Riffing off of Beth’s previous post on Friday the 13th, I got to thinking about this week’s Parsha (Torah portion) – Shemini. This weeks “scary” portion contains the injunction against eating unkosher food:
â€œSpeak to the children of Israel saying: these are the creatures that you may eat from among all the animals that are on the earth: Every animal that has a split hoof and chews and brings up its cud, that (is the animal) you may eat….â€
(VaYikra – Leviticus – 11:2-3)
So why is there so much concern about what we eat? What are the reasons for these rules? Well, let’s take a look at the three types or rules and mitzvot that the Torah offers:
First there’s a Mishpat.

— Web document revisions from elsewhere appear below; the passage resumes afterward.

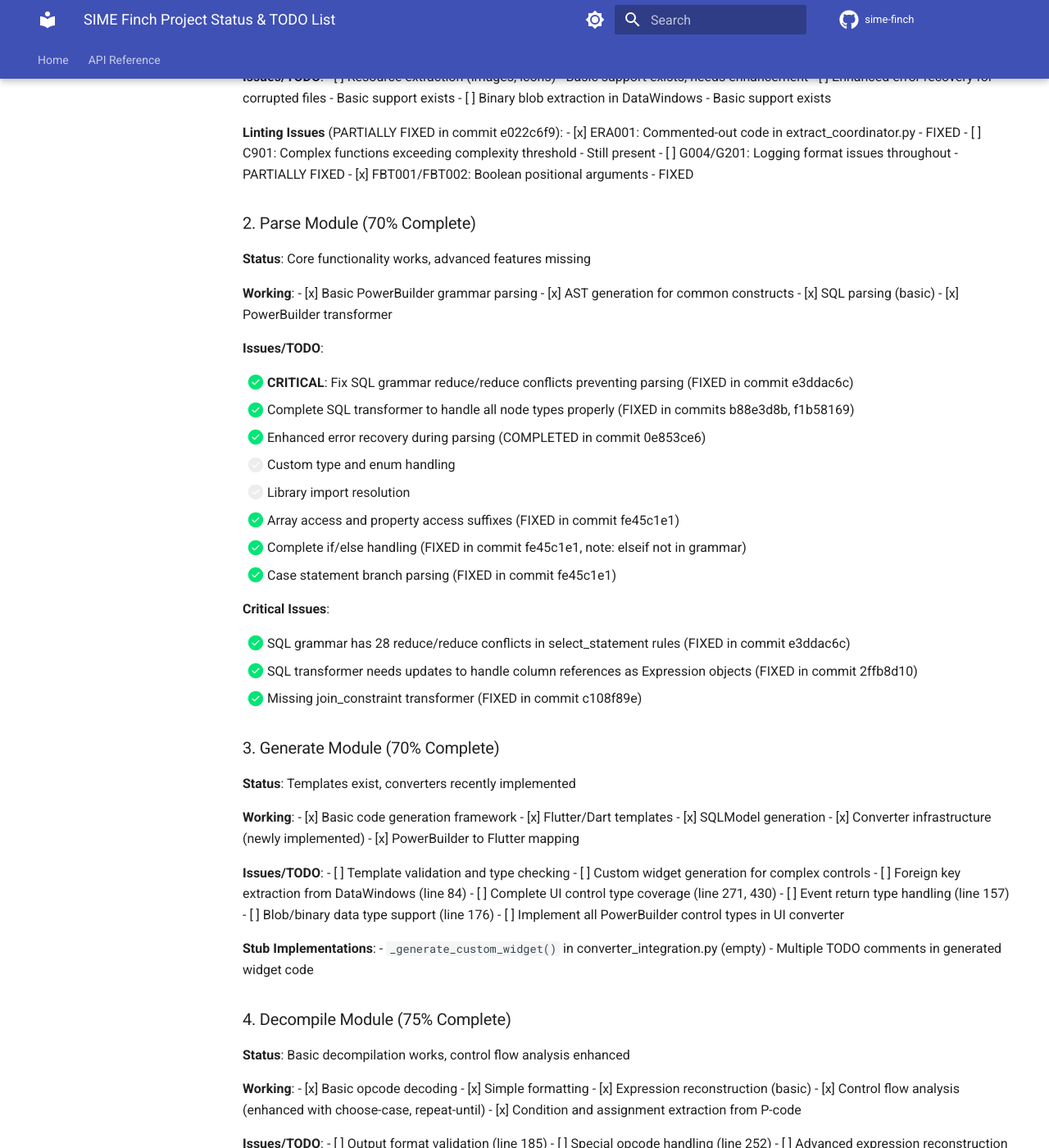
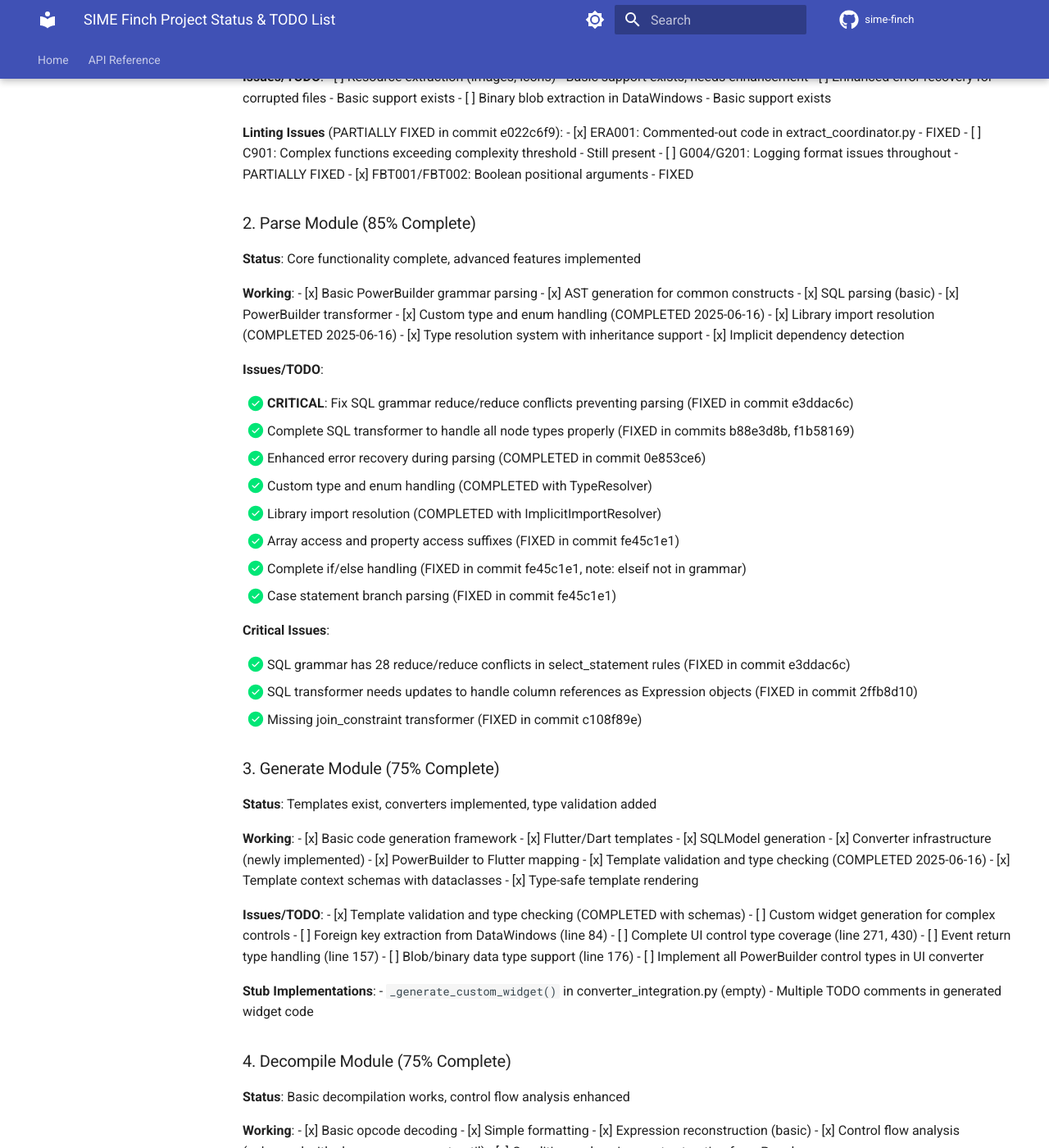
Before and after one commit to renato-bosa/powerrebuilder, an MkDocs documentation site: the page built from docs/PROJECT_STATUS_TODO_2025-06-15.md, in a window 1280 px wide and 1400 px high, scrolled down 673 px. Shown: the whole window at 82% size. Built offline with MkDocs 1.6.1 and Material for MkDocs 9.7.7, drawn with Linux system fonts in a browser that asks for light colours; comment, search, counter and statistics services are not loaded; the version menu is left out; some of the changed text lies outside the part shown.

Commit message:
docs: Update project status after completing 3 high-priority tasks
- Parse Module increased from 70% to 85% complete
- Generate Module increased from 70% to 75% complete
- Overall project completion increased from 68% to 71%
- Documented completed tasks: type resolution, import resolution, template validation

🤖 Generated with [Claude Code](https://claude.ai/code)

Co-Authored-By: Claude <noreply@anthropic.com>

```diff
--- a/docs/PROJECT_STATUS_TODO_2025-06-15.md
+++ b/docs/PROJECT_STATUS_TODO_2025-06-15.md
@@ -32,22 +32,26 @@ The SIME Finch PowerBuilder reverse engineering project has made significant pro
 - [ ] G004/G201: Logging format issues throughout - PARTIALLY FIXED
 - [x] FBT001/FBT002: Boolean positional arguments - FIXED
 
-### 2. Parse Module (70% Complete)
-**Status**: Core functionality works, advanced features missing
+### 2. Parse Module (85% Complete)
+**Status**: Core functionality complete, advanced features implemented
 
 **Working**:
 - [x] Basic PowerBuilder grammar parsing
 - [x] AST generation for common constructs
 - [x] SQL parsing (basic)
 - [x] PowerBuilder transformer
+- [x] Custom type and enum handling (COMPLETED 2025-06-16)
+- [x] Library import resolution (COMPLETED 2025-06-16)
+- [x] Type resolution system with inheritance support
+- [x] Implicit dependency detection
 
 **Issues/TODO**:
 
 - [x] **CRITICAL**: Fix SQL grammar reduce/reduce conflicts preventing parsing (FIXED in commit e3ddac6c)
 - [x] Complete SQL transformer to handle all node types properly (FIXED in commits b88e3d8b, f1b58169)
 - [x] Enhanced error recovery during parsing (COMPLETED in commit 0e853ce6)
-- [ ] Custom type and enum handling
-- [ ] Library import resolution
+- [x] Custom type and enum handling (COMPLETED with TypeResolver)
+- [x] Library import resolution (COMPLETED with ImplicitImportResolver)
 - [x] Array access and property access suffixes (FIXED in commit fe45c1e1)
 - [x] Complete if/else handling (FIXED in commit fe45c1e1, note: elseif not in grammar)
 - [x] Case statement branch parsing (FIXED in commit fe45c1e1)
@@ -58,8 +62,8 @@ The SIME Finch PowerBuilder reverse engineering project has made significant pro
 - [x] SQL transformer needs updates to handle column references as Expression objects (FIXED in commit 2ffb8d10)
 - [x] Missing join_constraint transformer (FIXED in commit c108f89e)
 
-### 3. Generate Module (70% Complete)
-**Status**: Templates exist, converters recently implemented
+### 3. Generate Module (75% Complete)
+**Status**: Templates exist, converters implemented, type validation added
 
 **Working**:
 - [x] Basic code generation framework
@@ -67,9 +71,12 @@ The SIME Finch PowerBuilder reverse engineering project has made significant pro
 - [x] SQLModel generation
 - [x] Converter infrastructure (newly implemented)
 - [x] PowerBuilder to Flutter mapping
+- [x] Template validation and type checking (COMPLETED 2025-06-16)
+- [x] Template context schemas with dataclasses
+- [x] Type-safe template rendering
 
 **Issues/TODO**:
-- [ ] Template validation and type checking
+- [x] Template validation and type checking (COMPLETED with schemas)
 - [ ] Custom widget generation for complex controls
 - [ ] Foreign key extraction from DataWindows (line 84)
 - [ ] Complete UI control type coverage (line 271, 430)
@@ -183,6 +190,9 @@ The SIME Finch PowerBuilder reverse engineering project has made significant pro
    - [x] Decompile module tests - COMPLETED (added comprehensive tests for all components)
 5. [x] Fix critical linting issues in extract module (PARTIALLY FIXED in commit e022c6f9)
 6. [x] Implement relationship extraction for DataWindows (COMPLETED in commit a30b3ede)
+7. [x] Parse Module: Custom type and enum handling (COMPLETED 2025-06-16)
+8. [x] Parse Module: Library import resolution (COMPLETED 2025-06-16)
+9. [x] Generate Module: Template validation and type checking (COMPLETED 2025-06-16)
 
 ### Medium Priority (Important):
 1. [x] Complete UI control type mappings in converter (COMPLETED)
@@ -247,3 +257,9 @@ To consider the project "production-ready":
 ---
 
 **Note**: This assessment is based on code analysis, linting results, and test execution as of 2025-06-15. Regular updates to this document are recommended as issues are resolved.
+
+**Update 2025-06-16**: Completed 3 high-priority tasks:
+- Parse Module: Custom type and enum handling with TypeResolver
+- Parse Module: Library import resolution with ImplicitImportResolver
+- Generate Module: Template validation and type checking with schemas
+Project completion increased from ~68% to ~71%.
```
Also changed, not shown: other parts of docs/PROJECT_STATUS_TODO_2025-06-15.md (+1 -1 lines).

Laws that fall under this category are really easy to comprehend, things like “don’t murder” or “don’t steal.” Any functional society needs rules like these in order to remain viable and to thrive. These form the foundations of Social Contract theory in that any rationally arrived at set of rules meant to be the basis for social intercourse in just society would include these laws.
Then there’s a Torah which is a Mitzvah that we would not have arrived at on our own, but upon reflection, seems to confer a positive benefit. For instance, the concept of the Sabbath where we set aside one day of the week to be a day of rest, makes sense when one thinks about it, but is not something that we would necessarily have figured out ourselves.
And then there’s a Chok, a law or rule that is completely incomprehensible and for which no reason is offered. Judaism has many of these rules like the prohibition against wearing wool and linen together, or the notion that the ashes of a Red Heifer can cleanse a person who was in contact with a dead body, or the notion of kosher food which is contained in this week’s parsha.
Some people view chukim as articles of faith not requiring any further contemplation or investigation. But of course nothing is ever that simple in Judaism. The enlightened approach is a dichotomous one that contains conflicting elements – ie, follow all the chukim, but contemplate their meaning too. The Sefer Ha Chinuch (Book of Knowledge), in response to the notion that a righteous person lives by faith alone, responds “A fool walks in darkness” and Maimonides, in his discussion of chukim suggests that “It is worthy to examine them…” The notion that such examination is worthy coexists with the notion that even after all the examination, none of it makes sense, you should still adhere to the chukim.
If you think about it, it’s kind of trippy. But ultimately it’s about love, faith and trust – concepts that are equally comforting and scary. If one believes in God and God’s love, and that all mitzvot are a communication from God, then it follows that these mitzvot impart some benefit, even if such benefit is not immediately comprehensible.
The same thing applies in most healthy personal relationships where love and trust exist. The more you love someone, the more you open yourself up to them and trust them. And if someone you love asks something of you, even if it is difficult and makes no sense, you do it because of the trust. Opening yourself up in such a way makes you vulnerable but faith and love serve to ease the scariness of the whole process. This dynamic also pertains to one’s relationship to God.
However, even with all this love and faith and everything else, an examination of the issues involved never hurts. And just like you ought not give your love and trust freely to just anyone, it’s beneficial to look at some of the possible reasons underlying otherwise difficult to fathom chukim.
This post was inspired, I would say almost copied verbatim from an online Dvar Torah by Rav Binny Friedman at Isralight. I would urge you to click on the link above and read further about some of the reasons behind the kosher chukim. As for me, I kind of grooved on the idea of faith and reason, coexisting together in a person’s relationship with God and how it relates to the coexistence of fear and trust in an intimate setting between two people.
Food (kosher?) for thought. Shabbat Shalom.